Telly
Jason Todd with the ReSET Telemedicine system

Rural territories in the United States continue to experience a shortage of neurologists and physicians experienced in the use of "clot-busting" medications. Fortunately, new technologies using high quality video and voice information in both directions from the stroke specialist to the location of the patient experiencing stroke symptoms allows safe and reliable diagnosis and treatment with tPA. Teleradiology – the remote review of brain scan images – is an important part of this decision-making.

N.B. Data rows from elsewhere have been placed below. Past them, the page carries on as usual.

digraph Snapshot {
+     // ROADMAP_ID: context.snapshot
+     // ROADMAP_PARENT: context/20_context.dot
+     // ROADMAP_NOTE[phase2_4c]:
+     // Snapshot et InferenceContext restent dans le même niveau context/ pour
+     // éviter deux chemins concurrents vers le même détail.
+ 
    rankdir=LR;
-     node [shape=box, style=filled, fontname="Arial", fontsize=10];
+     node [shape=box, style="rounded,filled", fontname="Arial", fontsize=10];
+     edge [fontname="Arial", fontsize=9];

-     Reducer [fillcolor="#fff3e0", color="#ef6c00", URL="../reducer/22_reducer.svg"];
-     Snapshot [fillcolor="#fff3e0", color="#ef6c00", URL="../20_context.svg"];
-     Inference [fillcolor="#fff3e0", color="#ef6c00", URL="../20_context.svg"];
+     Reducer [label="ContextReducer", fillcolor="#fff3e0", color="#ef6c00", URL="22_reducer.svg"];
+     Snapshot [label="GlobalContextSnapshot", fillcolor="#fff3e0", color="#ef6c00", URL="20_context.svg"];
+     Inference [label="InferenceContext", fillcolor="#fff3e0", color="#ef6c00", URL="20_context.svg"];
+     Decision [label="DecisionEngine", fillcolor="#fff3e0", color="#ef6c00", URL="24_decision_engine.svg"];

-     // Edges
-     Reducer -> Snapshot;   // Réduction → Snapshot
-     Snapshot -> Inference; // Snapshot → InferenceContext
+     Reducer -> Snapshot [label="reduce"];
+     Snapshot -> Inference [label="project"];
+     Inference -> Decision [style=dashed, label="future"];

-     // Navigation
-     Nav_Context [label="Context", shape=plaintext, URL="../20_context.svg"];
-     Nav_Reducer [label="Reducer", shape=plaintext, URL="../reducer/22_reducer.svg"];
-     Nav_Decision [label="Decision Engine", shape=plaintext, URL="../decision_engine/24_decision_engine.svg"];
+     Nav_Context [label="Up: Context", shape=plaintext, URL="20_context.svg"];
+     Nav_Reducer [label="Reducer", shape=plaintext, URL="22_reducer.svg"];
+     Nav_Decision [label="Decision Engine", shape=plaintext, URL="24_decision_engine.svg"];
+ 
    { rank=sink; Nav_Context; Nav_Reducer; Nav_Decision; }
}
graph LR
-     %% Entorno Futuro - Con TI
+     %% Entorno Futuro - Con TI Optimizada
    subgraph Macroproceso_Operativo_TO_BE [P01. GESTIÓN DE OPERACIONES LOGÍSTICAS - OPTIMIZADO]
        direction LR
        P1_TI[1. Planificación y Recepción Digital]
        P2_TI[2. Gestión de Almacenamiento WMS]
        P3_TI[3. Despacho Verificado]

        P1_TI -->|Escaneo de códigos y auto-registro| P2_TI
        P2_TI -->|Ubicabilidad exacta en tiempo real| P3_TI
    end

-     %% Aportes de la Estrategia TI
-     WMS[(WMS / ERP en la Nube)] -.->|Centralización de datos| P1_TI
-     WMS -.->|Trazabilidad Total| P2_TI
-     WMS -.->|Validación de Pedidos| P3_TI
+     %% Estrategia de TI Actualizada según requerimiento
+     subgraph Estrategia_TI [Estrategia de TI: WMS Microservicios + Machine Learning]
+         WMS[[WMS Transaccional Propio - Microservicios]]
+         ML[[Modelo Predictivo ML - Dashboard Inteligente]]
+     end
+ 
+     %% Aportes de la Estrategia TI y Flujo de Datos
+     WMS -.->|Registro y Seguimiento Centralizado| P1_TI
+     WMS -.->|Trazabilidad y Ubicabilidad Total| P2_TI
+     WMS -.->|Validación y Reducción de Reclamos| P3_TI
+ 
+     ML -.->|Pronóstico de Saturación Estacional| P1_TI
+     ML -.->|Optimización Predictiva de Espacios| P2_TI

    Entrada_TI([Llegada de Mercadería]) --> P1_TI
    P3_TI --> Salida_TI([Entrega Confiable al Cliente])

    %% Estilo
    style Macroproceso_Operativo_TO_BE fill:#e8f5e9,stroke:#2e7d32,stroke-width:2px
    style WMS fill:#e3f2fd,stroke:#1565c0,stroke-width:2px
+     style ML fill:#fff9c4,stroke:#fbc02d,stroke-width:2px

Neurologists are 10 times more likely to make the correct treatment decision when using telemedicine and the use of telemedicine increases the use of and decreases the time to starting stroke treatment. The use of Telemedicine is now part of the stroke management guidelines.

TIME IS BRAIN

Telemedicine was already used in Parkview hospitals to assist in the management of intensive care patients. The Fort Wayne Neurological Center (FWNC) and Parkview Hospital started providing remote stroke consultation and treatment at the Parkview community hospitals in March of 2007 using the InTouch RP-7 robots.

RP-7 robot
InTouch RP-7 robot

While this approach was very effective, it quickly became apparent that it was difficult to convince regional hospitals to participate because of the high cost of these robots.

In order to expand the availability of stroke telemedicine, Jason Todd from the Parkview IT department and former FWNC NeuroInterventionalist, Dr. Nils Mueller, designed a more cost-effective, non-commercial Telemedicine system called ReSET (Remote Stroke Evaluation Tool). With this tool, the physicians of the FWNC have been able to offer remote stroke treatment at all hospitals participating in the StrokeCareNow Network, thereby greatly improving stroke patients' access to effective treatment

This technology and the close cooperation of the hospitals brokered by the network also helps us to quickly identify patients who may benefit from treatment options beyond the intravenous thrombolysis available in their regional hospital, and to transfer them efficiently to Fort Wayne for intra-arterial stroke therapy and cutting-edge research protocols.